YOUR ASSIGNMENT:
Go through the listing below and output exactly the line with "light colour scheme.", the line with "Corrected mistaked", and each line between; omit the rest.

SUPPLIED ENTRIES:
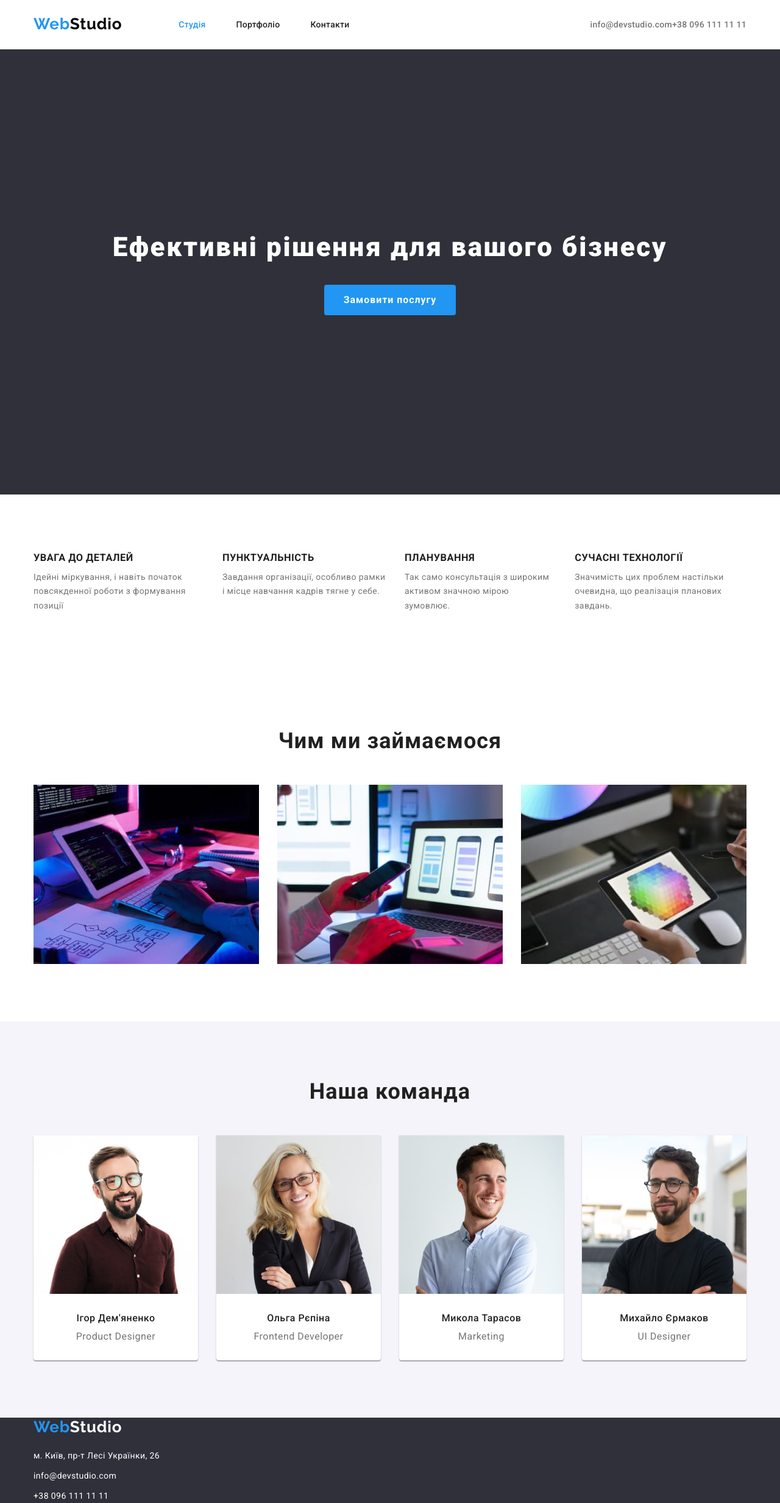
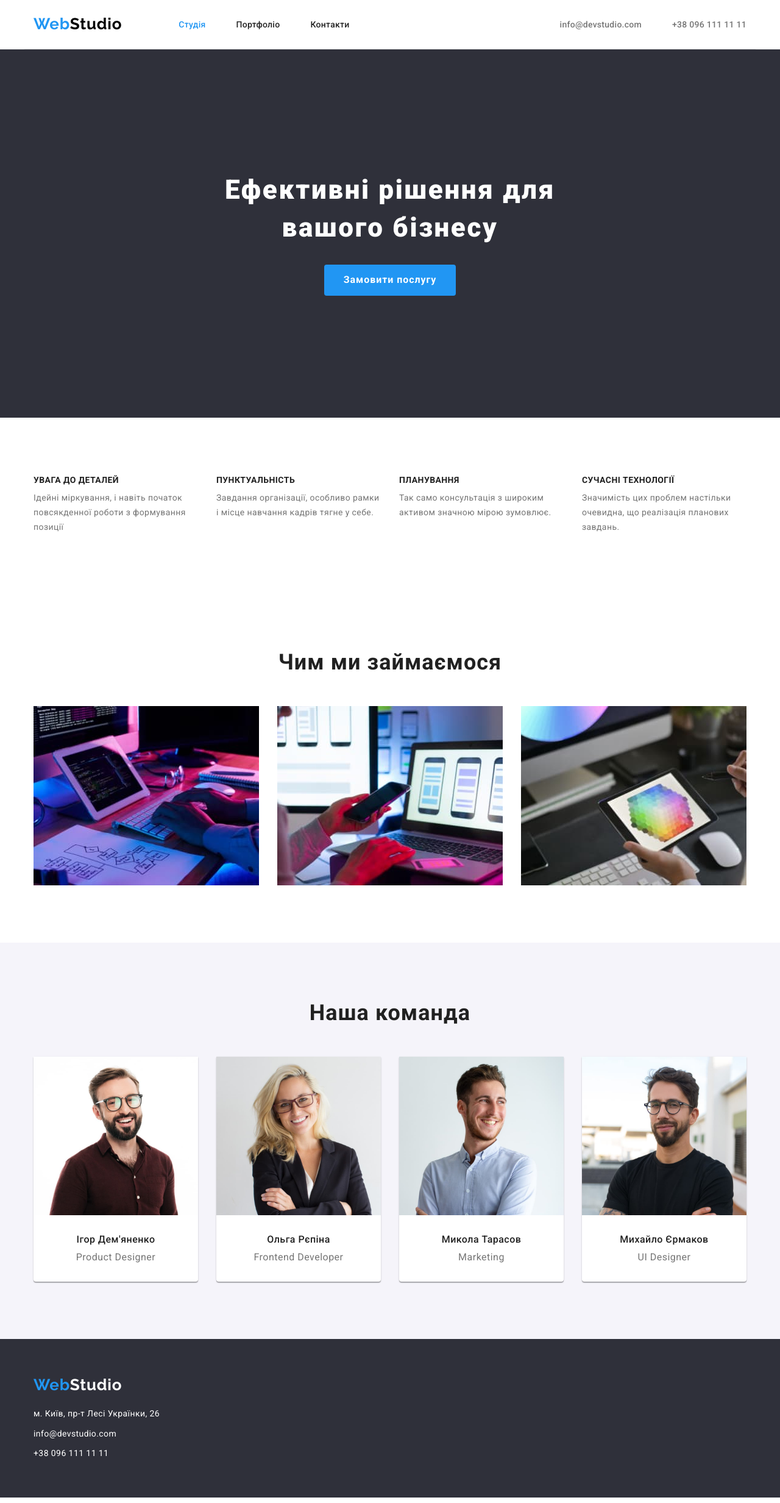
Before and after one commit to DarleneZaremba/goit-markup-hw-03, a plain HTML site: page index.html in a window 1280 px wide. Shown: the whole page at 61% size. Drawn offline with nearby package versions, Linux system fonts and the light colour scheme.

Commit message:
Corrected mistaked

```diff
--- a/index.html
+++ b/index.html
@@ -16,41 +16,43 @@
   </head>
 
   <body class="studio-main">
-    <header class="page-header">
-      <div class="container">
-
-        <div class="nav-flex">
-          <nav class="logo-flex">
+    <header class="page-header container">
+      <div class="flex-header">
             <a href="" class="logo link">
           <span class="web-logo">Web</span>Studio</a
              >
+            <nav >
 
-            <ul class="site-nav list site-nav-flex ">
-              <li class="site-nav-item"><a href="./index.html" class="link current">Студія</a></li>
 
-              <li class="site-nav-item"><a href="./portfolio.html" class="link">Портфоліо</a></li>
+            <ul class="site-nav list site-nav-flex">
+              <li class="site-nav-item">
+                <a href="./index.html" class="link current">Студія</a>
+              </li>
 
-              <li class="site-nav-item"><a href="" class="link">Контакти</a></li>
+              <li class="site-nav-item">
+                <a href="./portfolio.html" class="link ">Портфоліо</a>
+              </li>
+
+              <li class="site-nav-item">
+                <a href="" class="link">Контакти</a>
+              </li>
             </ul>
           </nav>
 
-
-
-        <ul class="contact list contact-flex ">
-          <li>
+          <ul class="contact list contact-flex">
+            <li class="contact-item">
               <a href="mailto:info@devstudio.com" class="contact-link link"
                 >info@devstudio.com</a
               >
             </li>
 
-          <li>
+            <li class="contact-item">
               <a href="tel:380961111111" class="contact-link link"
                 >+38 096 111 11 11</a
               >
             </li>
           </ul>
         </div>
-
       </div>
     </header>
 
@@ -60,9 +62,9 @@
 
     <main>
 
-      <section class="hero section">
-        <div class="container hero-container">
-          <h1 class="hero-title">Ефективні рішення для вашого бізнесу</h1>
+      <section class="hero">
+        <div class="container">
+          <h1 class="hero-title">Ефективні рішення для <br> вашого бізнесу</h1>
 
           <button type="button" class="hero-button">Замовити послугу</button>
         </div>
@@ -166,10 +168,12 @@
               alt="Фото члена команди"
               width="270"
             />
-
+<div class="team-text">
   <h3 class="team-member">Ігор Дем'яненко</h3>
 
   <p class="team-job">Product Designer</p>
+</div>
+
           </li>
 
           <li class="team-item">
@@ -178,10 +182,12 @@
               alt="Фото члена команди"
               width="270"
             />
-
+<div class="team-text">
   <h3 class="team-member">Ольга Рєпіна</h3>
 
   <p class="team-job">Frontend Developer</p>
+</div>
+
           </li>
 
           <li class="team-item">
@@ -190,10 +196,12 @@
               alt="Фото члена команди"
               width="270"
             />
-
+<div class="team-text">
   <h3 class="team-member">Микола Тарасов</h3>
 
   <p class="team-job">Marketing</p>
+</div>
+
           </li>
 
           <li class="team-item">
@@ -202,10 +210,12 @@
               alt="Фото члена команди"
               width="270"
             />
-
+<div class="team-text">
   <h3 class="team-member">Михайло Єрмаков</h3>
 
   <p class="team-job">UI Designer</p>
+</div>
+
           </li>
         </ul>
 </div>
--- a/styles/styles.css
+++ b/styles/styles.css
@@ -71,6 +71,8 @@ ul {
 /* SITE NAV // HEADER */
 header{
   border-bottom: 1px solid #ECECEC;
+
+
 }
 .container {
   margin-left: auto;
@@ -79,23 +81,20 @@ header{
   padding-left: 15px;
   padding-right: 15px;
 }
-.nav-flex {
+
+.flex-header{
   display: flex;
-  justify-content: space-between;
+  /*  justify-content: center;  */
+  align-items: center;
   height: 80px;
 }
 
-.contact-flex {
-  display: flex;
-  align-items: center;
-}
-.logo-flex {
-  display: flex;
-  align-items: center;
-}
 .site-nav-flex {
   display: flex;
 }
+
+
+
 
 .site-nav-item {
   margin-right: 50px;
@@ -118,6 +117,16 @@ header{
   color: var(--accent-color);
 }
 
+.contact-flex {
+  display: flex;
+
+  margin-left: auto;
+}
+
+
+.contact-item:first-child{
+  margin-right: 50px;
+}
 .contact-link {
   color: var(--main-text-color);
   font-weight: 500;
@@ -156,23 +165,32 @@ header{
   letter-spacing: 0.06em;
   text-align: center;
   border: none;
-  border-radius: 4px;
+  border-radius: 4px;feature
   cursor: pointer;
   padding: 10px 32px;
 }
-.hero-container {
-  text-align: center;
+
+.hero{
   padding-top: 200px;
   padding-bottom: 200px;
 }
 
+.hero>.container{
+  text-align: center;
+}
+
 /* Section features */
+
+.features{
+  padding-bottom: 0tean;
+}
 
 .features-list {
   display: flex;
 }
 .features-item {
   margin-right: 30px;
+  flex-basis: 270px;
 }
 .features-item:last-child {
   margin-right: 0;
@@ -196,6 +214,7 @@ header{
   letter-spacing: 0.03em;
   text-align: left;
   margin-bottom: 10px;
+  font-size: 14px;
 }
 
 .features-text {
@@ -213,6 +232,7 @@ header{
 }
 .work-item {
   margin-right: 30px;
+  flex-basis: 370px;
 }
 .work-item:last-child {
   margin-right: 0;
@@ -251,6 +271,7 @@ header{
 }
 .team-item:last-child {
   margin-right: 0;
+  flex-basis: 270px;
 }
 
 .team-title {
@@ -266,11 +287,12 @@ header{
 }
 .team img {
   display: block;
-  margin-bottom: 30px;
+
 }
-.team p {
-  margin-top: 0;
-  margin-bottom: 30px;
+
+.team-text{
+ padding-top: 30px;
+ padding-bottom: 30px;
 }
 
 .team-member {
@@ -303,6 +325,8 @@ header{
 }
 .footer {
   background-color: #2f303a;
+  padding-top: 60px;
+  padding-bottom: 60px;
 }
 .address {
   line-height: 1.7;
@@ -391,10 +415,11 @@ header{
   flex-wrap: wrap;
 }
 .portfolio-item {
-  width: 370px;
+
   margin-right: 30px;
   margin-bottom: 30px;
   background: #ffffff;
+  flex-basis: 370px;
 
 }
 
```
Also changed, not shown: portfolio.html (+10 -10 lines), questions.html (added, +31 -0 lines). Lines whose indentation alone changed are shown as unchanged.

==

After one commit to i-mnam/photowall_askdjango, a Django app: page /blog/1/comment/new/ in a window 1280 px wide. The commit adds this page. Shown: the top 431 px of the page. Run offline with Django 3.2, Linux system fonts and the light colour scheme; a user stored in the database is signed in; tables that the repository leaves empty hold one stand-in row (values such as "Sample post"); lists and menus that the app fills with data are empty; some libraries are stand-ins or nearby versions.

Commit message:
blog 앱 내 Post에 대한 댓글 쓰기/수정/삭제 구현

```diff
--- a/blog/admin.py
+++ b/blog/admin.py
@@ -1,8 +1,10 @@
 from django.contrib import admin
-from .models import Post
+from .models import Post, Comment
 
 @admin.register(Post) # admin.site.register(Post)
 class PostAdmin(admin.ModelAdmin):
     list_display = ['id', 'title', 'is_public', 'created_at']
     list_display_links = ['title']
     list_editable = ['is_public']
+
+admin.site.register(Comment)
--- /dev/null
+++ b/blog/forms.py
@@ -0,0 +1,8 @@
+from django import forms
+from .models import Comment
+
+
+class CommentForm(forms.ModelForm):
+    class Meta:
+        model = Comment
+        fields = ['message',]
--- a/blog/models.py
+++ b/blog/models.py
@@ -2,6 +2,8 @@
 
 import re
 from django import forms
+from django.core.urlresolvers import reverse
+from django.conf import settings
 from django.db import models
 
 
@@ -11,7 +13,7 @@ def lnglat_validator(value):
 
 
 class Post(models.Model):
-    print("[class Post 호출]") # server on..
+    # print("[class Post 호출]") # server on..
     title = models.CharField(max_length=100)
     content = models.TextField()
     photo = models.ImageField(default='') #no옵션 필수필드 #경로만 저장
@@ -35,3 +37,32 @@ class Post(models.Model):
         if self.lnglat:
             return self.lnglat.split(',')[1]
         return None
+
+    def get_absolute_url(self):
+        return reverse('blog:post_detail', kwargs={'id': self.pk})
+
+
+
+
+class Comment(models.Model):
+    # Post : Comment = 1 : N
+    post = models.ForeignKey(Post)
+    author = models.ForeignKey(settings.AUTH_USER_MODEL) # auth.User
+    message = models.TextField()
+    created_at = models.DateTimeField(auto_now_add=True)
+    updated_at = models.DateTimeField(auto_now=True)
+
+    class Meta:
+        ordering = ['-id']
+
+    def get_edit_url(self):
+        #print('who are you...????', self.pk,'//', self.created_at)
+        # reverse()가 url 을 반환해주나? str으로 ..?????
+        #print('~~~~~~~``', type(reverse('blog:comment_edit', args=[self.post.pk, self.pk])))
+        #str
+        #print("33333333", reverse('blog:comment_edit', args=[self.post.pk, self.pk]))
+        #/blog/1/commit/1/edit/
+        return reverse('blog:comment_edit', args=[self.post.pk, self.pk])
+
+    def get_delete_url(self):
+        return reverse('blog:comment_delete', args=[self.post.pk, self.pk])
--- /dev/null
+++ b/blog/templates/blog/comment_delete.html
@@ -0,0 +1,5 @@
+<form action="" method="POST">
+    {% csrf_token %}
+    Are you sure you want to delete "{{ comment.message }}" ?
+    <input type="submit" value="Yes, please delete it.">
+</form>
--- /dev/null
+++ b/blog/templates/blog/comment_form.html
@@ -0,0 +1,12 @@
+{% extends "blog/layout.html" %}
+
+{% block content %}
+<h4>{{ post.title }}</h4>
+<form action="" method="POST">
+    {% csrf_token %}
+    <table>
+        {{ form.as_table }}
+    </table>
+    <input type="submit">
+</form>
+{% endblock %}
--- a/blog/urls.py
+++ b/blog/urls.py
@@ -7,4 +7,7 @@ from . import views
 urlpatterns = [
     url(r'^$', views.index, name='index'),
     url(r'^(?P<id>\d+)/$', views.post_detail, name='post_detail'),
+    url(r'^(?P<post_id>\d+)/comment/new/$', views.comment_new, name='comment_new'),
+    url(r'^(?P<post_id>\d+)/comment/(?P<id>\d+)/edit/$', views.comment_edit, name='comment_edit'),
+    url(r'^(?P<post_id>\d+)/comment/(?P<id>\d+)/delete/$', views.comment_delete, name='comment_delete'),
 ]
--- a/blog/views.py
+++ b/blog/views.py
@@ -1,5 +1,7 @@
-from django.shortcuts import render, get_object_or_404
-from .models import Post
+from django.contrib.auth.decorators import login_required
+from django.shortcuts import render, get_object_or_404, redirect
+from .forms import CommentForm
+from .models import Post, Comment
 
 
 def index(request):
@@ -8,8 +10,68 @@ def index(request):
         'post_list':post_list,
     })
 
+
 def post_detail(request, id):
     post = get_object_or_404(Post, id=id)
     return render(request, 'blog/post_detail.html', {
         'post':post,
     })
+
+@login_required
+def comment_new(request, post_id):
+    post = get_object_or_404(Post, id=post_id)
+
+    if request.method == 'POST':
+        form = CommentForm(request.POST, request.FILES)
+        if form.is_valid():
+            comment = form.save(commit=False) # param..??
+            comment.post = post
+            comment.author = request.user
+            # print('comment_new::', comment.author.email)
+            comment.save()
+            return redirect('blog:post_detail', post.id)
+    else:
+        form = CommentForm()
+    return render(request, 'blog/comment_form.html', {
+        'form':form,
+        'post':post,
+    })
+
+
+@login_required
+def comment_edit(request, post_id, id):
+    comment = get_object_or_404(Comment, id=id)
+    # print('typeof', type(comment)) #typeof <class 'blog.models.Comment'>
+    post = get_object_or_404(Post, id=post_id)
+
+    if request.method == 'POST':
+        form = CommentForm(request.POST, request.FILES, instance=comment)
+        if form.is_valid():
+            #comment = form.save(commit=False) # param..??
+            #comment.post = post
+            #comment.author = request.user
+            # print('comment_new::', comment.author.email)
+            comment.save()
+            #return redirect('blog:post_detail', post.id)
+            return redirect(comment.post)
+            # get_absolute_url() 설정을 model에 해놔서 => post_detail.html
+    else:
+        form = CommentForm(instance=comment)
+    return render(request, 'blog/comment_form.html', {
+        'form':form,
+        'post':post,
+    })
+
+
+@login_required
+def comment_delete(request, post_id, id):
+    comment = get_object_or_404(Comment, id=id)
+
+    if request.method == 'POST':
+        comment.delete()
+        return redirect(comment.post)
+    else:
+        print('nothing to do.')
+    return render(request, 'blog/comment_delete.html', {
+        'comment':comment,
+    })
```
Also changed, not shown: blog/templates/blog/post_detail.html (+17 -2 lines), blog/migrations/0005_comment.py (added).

...

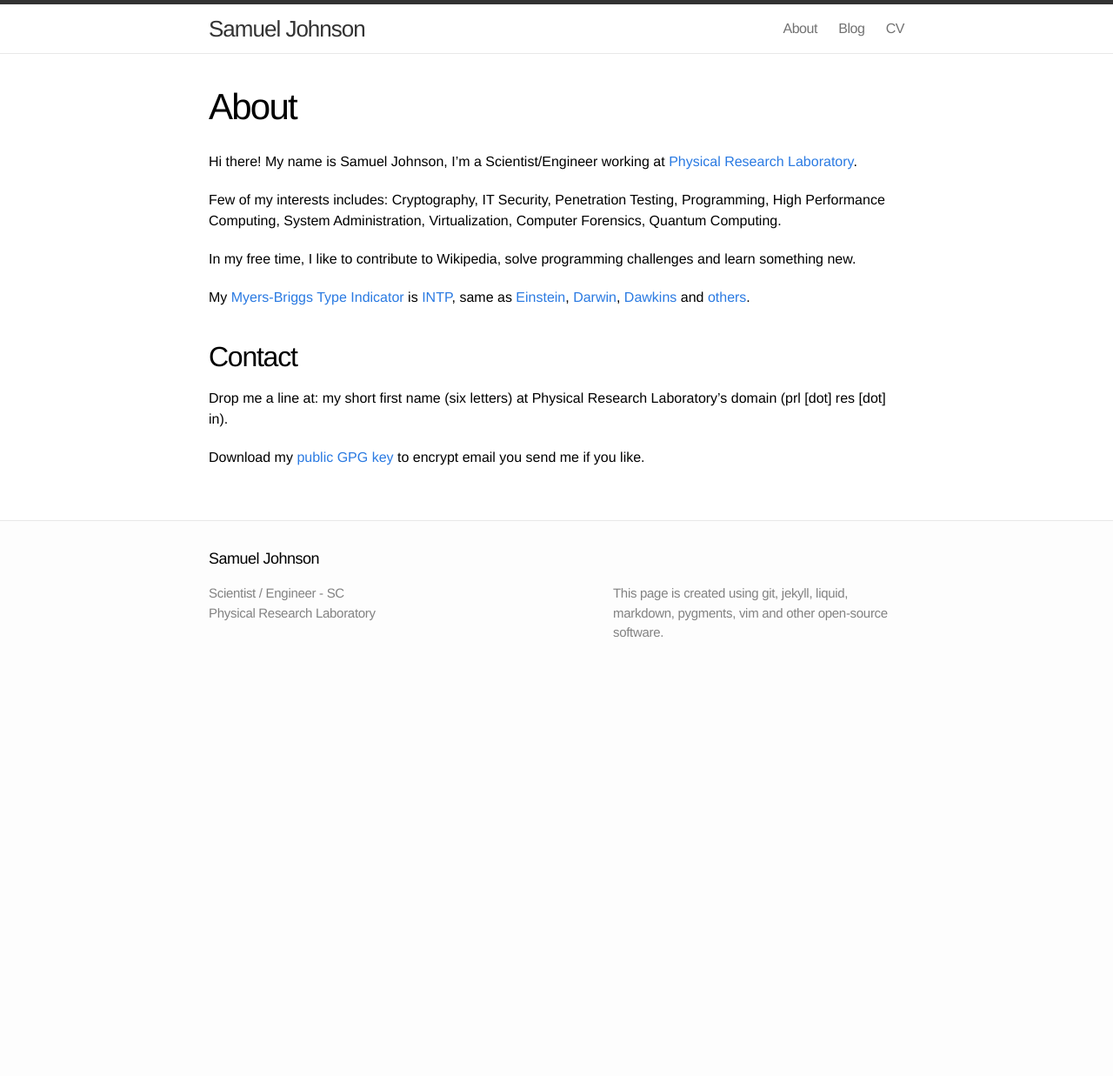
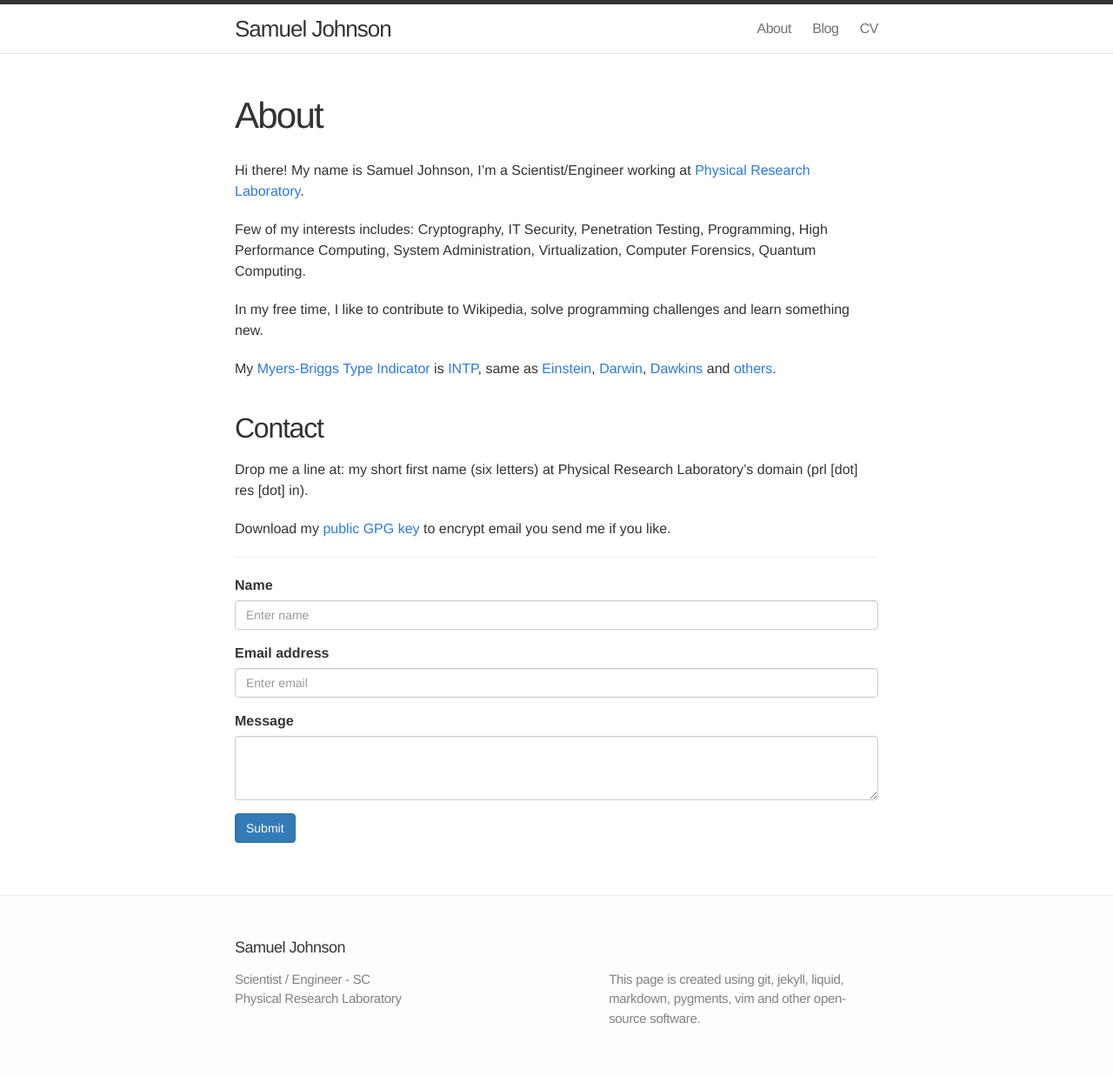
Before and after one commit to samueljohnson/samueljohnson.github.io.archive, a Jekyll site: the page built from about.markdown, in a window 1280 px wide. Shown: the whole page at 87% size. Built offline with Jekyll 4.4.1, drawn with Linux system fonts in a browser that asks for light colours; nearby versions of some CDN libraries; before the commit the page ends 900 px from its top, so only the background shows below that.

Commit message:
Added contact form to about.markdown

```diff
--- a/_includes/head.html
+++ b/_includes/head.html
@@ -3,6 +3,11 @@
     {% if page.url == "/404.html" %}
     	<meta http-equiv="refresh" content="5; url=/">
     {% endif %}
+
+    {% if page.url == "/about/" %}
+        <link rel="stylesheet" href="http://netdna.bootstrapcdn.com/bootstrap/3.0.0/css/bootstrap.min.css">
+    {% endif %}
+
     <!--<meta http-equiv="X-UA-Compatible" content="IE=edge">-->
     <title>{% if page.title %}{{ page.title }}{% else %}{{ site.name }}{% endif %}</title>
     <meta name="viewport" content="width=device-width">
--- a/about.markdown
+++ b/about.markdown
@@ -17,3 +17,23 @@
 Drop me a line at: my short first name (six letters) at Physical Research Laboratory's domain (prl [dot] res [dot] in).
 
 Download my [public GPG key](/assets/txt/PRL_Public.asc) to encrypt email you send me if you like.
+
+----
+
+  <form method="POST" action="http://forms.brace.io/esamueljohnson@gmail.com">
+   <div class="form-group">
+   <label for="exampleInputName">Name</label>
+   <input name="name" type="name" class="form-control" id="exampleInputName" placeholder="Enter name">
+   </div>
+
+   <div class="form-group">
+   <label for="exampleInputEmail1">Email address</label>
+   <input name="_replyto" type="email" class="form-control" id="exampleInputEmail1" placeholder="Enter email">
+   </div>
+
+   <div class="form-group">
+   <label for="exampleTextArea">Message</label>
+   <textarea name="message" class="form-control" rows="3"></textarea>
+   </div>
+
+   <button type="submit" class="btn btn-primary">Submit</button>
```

WRITTEN SOLUTION:
Before and after one commit to DarleneZaremba/goit-markup-hw-03, a plain HTML site: page index.html in a window 1280 px wide. Shown: the whole page at 61% size. Drawn offline with nearby package versions, Linux system fonts and the light colour scheme.

Commit message:
Corrected mistaked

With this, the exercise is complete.